It's one of those lines that echo in my mind, even if I have to resort to Google to make sure that I remember its source – James Wright's "Lying in a Hammock at William Duffy's Farm in Pine Island, Minnesota," a poem about which I remember nothing else. (I rather prefer Lorine Niedecker's "I've spent my life on nothing," from a poem which begins "What horror to awake at night.")
It's a feeling I get around this time every year, after I've turned in what Our Fair University calls the "Annual Report," in which I gather up all the things I've done over the previous year – the theses directed & served on, the classes taught along with their student evaluations, the committees reluctantly served on, and – most ominously – the things published. I always do just fine on these things: a few poems here and there (last year was a banner year – two collections of poems published, but that won't happen for another decade), a book review, a couple of essays.
But what does it add up to? I'll admit to being unhealthily obsessed with looking over the bibliographies of scholars-critics-poets, counting how many things they'd published by the time they were my age, calculating their rate of production – mostly of books. And boy mine doesn't look very impressing next to Terry E., or Marjorie P., or Norman F., or any number of others.

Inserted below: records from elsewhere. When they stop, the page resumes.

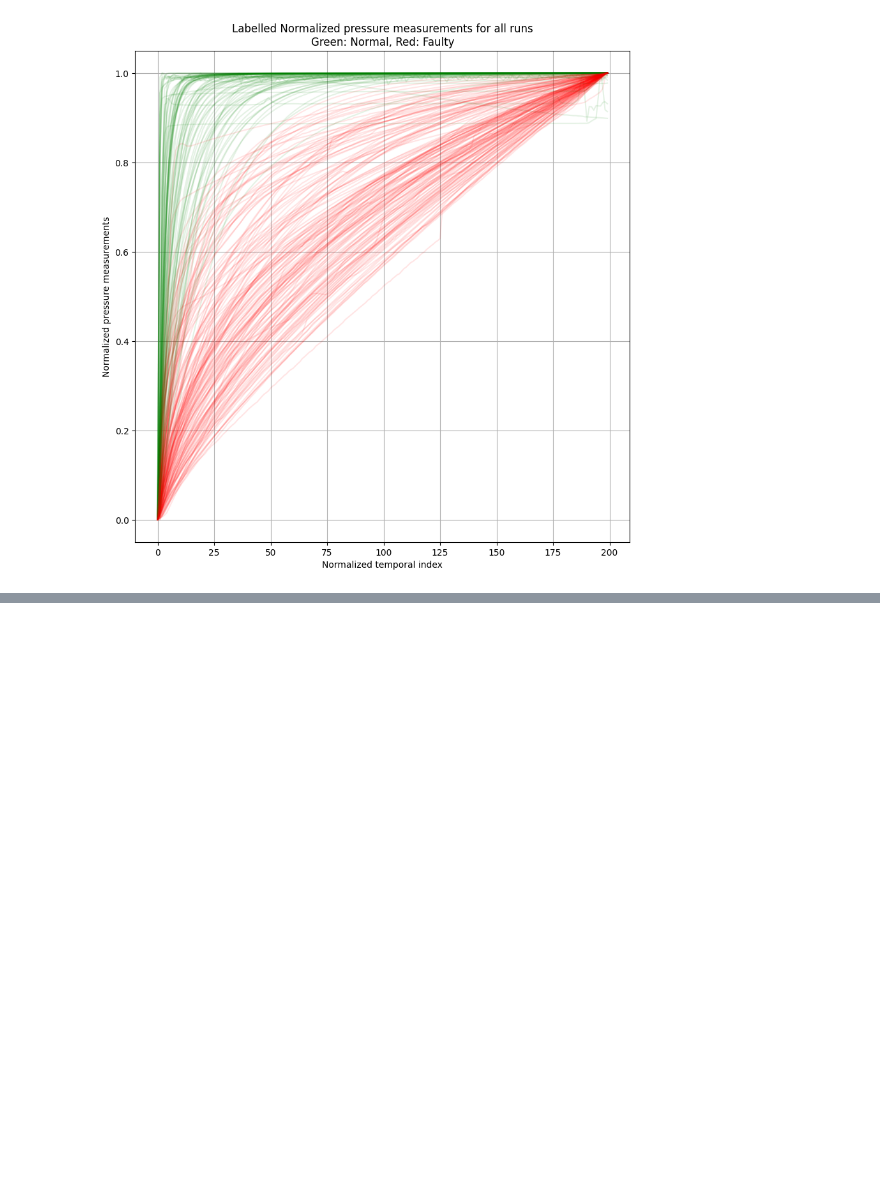
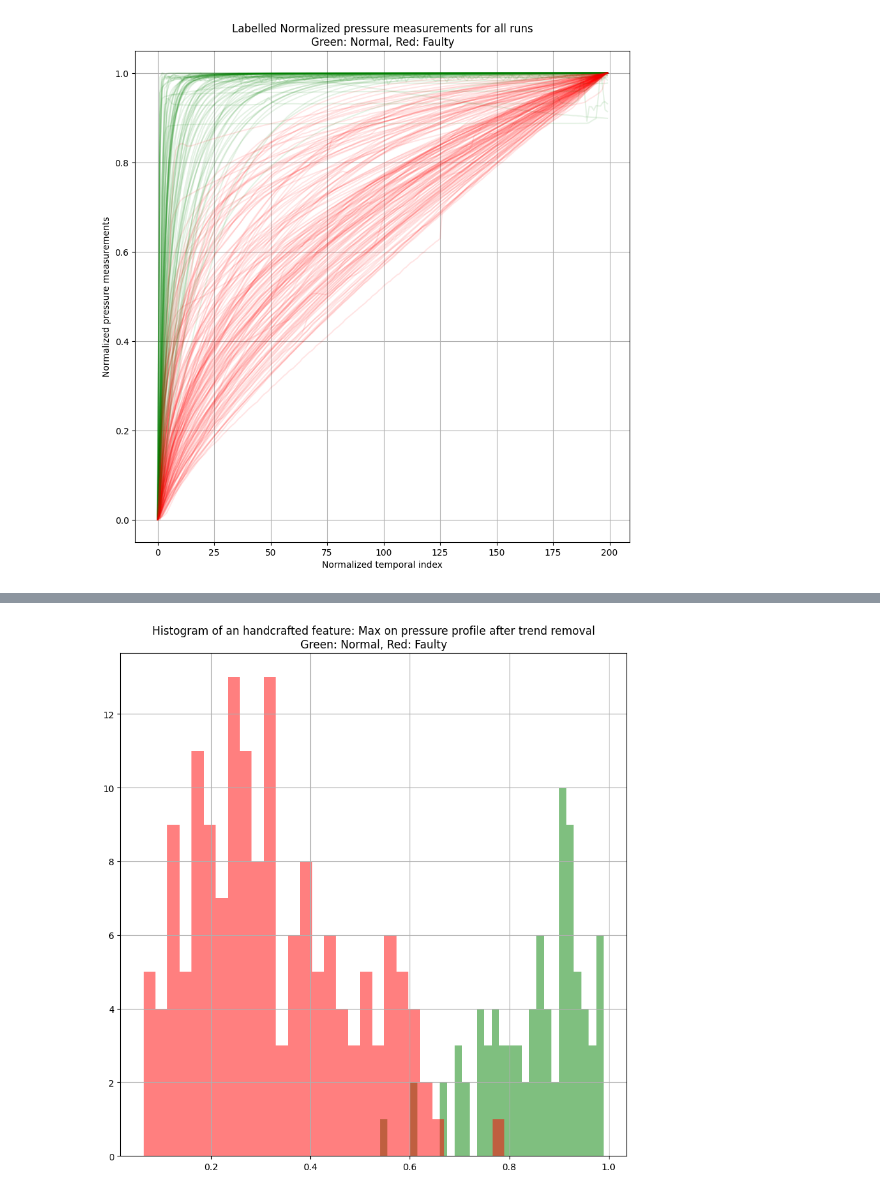
Before and after one commit to balthazarneveu/geosciences, a Jupyter notebook: TP_2/code/TP_2.ipynb, the cells around one changed output, grey strips where cells are left out. Drawn from its saved outputs; the diff is of its cells as text; code cells hidden in the pictures; blank space fills up the shorter version.

```diff
--- a/TP_2/code/TP_2.ipynb
+++ b/TP_2/code/TP_2.ipynb
@@ -28,0 +46,16 @@ plt.show()
+# %%
+plt.figure(figsize=(10,10))
+pos, neg = [], []
+for press, label in zip(pressure, labels):
+    max_feature = np.max(press - np.linspace(0, 1, len(press)))
+    if label == 1:
+        pos.append(max_feature)
+    else:
+        neg.append(max_feature)
+plt.hist(pos, bins=30, alpha=0.5, label="Normal", color="green")
+plt.hist(neg, bins=30, alpha=0.5, label="Faulty", color="red")
+plt.title("Histogram of an handcrafted feature: Max on pressure profile after trend removal\nGreen: Normal, Red: Faulty")
+plt.grid()
+plt.show()
+# %% [output]
+[figure, added]
```
Also changed, not shown: parts of 3 cells of this notebook, 3 other files.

Over the last few, I find, my (prose) energies have gone in three directions (this is leaving aside all the work that went into The Poem of a Life, which I realize [gulp] was published a full SIX years ago): book reviews and short pieces that usually began as conference papers; large-scale literary-historical articles for Cambridge Companions and suchlike volumes; and rangy multiple-book-topic review essays for Parnassus: Poetry in Review. Now things in the first category obviously are publications, but they aren't publications that add up to much. Things in the second category, as useful as they may be – and some of the things I've done for such volumes are to my mind quite good indeed – can't really be reused for my own books because of copyright restraints: Cambridge, Oxford, Blackwell, etc. make you sign away your reprint rights.
Then there's the Parnassus pieces. I'm terrifically proud of them: I've written on everyone from Guy Davenport to Anne Carson to Ron Johnson and Rae Armantrout, and in every case Herb Leibowitz and Ben Downing's ferocious line-editing has pulled my prose to levels of smartness and readability that I didn't know I could attain. The problem is that the resulting pieces are rather in-betwixt-and-between: they're all on fairly hipster poets, but they're written for a "general audience," whoever that might be – not a scholarly readership, or a band of ferocious partisans. Clearly, this probably isn't a book that an academic press is going to snap up. But on the other hand, the very obscurity of most of the folks I write about (when have you ever seen anything about Ted Enslin in a journal of more than 750 copies circulation?) is likely to make this collection a losing proposition for an independent.
So I've got 95,000 words of essays, reviews, and essay-reviews on my hands (mind you, that's only about half of what I culled thru), a title, and the beginnings of a lively introduction. All I need (sigh, and that's what we all need) is a publisher.